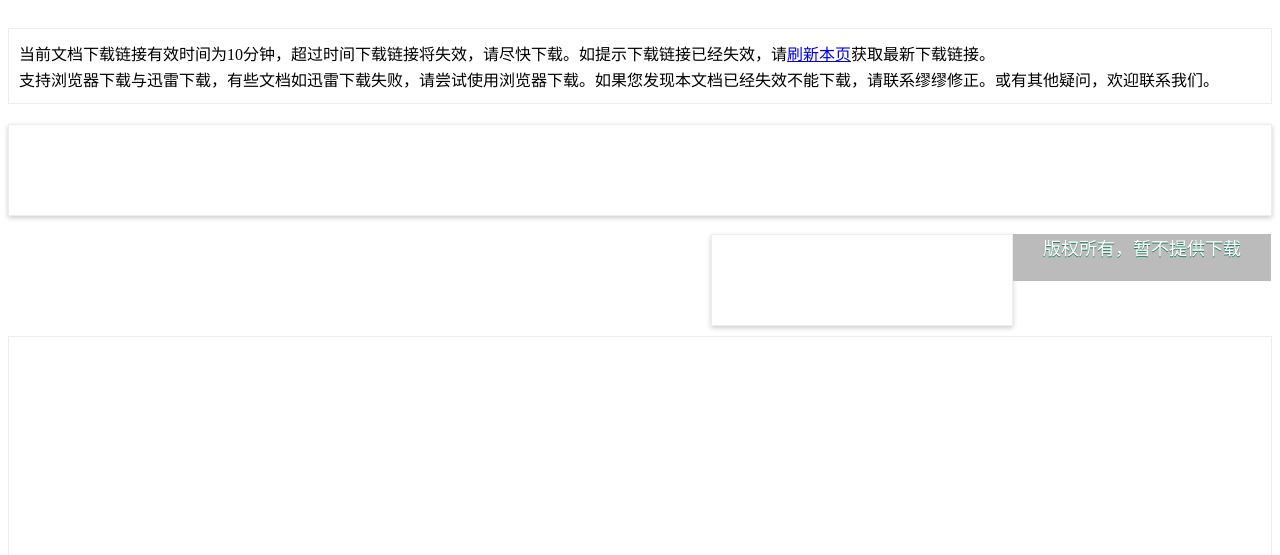
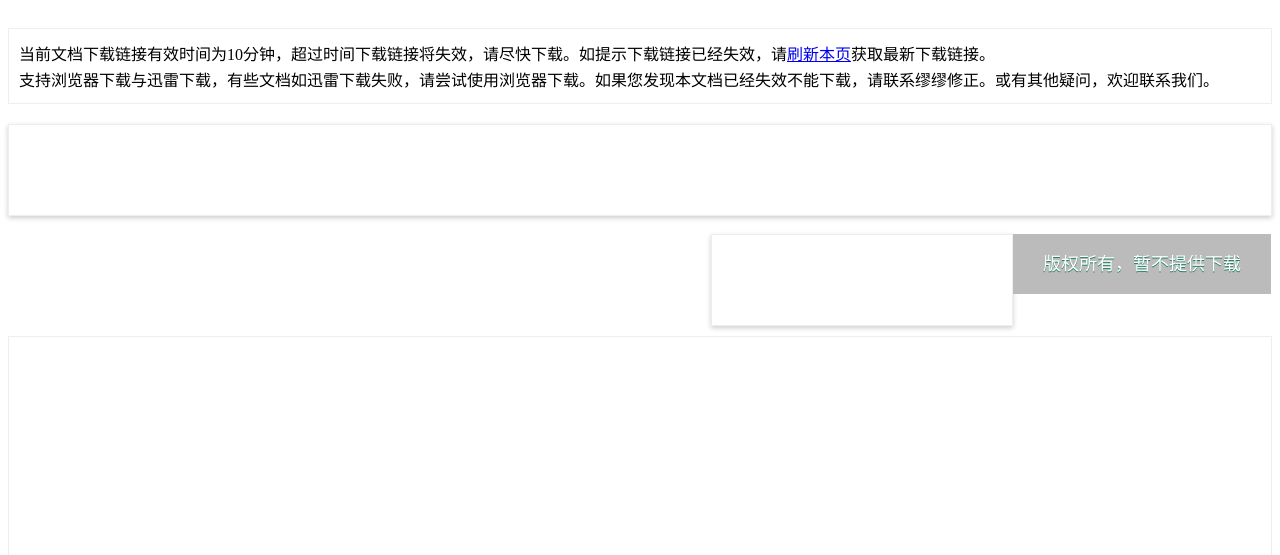
Before and after one commit to miaojuanfeng/mmdili, a PHP site: the page made by application/views/dl_view.php in a window 1280 px wide. Shown: the part 1152-1707 px from the top of the page. Run offline with PHP 8.4, Linux system fonts and the light colour scheme; the template is opened without the code that fills it: most values are stand-ins (such as "Sample title", 1, 10 or a date in 2020); data that the repository does not hold is empty.

Commit message:
update dl view

```diff
--- a/application/views/dl_view.php
+++ b/application/views/dl_view.php
@@ -105,7 +105,9 @@
 						    }else{
 						    ?>
 							<div style="
-							height: 47px;
+							height: 100%;
+							line-height:60px;
+							text-align: center;
 						    color: white;
 						    text-shadow: #188062 0px 1px 0px;
 						    font-family: 微软雅黑, 冬青黑体, 宋体, arial;
```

Work instruction: Although the records contain pictures, return only their text, exactly as written.

Written solution:
Before and after one commit to miaojuanfeng/mmdili, a PHP site: the page made by application/views/dl_view.php in a window 1280 px wide. Shown: the part 1152-1707 px from the top of the page. Run offline with PHP 8.4, Linux system fonts and the light colour scheme; the template is opened without the code that fills it: most values are stand-ins (such as "Sample title", 1, 10 or a date in 2020); data that the repository does not hold is empty.

Commit message:
update dl view

```diff
--- a/application/views/dl_view.php
+++ b/application/views/dl_view.php
@@ -105,7 +105,9 @@
 						    }else{
 						    ?>
 							<div style="
-							height: 47px;
+							height: 100%;
+							line-height:60px;
+							text-align: center;
 						    color: white;
 						    text-shadow: #188062 0px 1px 0px;
 						    font-family: 微软雅黑, 冬青黑体, 宋体, arial;
```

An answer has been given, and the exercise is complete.